• PROMPT
When a line of the records contains "Maanantai", copy it.

━━━━━ THE DATA ━━━━━

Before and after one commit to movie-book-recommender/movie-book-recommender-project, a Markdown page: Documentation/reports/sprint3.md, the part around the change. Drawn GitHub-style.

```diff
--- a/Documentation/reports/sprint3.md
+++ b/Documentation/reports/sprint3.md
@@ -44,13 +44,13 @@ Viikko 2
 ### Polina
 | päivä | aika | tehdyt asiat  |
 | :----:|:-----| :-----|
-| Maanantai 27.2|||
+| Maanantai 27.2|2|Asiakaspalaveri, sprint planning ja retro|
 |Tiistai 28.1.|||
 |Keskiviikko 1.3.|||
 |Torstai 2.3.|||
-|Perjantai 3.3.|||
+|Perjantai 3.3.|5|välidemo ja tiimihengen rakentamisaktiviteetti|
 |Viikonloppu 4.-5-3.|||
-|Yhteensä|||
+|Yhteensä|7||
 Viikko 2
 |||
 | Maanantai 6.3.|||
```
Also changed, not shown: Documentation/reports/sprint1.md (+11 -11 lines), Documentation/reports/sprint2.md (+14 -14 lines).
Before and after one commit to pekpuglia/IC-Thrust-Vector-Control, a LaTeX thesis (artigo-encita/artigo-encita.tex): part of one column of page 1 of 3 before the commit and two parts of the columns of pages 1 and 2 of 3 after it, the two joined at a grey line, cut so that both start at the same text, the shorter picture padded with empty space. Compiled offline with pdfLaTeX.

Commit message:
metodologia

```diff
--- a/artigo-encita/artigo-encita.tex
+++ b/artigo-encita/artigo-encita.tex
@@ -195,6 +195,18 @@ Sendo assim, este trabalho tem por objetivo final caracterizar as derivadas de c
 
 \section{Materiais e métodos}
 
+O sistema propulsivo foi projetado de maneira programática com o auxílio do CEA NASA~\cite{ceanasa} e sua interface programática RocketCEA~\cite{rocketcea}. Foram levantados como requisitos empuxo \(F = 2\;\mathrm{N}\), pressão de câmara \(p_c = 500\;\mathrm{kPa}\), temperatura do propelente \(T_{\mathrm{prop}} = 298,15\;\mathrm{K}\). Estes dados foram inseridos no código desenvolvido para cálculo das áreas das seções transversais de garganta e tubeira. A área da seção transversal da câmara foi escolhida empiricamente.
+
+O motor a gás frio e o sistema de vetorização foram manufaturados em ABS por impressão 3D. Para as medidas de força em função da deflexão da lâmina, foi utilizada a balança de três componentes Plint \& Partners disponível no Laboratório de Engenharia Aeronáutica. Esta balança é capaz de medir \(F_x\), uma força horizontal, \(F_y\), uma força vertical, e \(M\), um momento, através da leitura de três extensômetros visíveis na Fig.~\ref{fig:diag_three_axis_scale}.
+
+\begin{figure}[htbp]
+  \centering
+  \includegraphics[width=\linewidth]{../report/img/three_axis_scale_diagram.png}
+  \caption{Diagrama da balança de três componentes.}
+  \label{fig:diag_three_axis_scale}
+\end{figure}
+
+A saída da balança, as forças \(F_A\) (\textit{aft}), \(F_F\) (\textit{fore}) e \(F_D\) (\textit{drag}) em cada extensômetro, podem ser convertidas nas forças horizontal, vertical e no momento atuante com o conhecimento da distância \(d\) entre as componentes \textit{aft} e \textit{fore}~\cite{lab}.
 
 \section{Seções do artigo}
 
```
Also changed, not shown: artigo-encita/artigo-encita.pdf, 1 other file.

━━━━━

• TASK RESULT
-| Maanantai 27.2|||
+| Maanantai 27.2|2|Asiakaspalaveri, sprint planning ja retro|
 | Maanantai 6.3.|||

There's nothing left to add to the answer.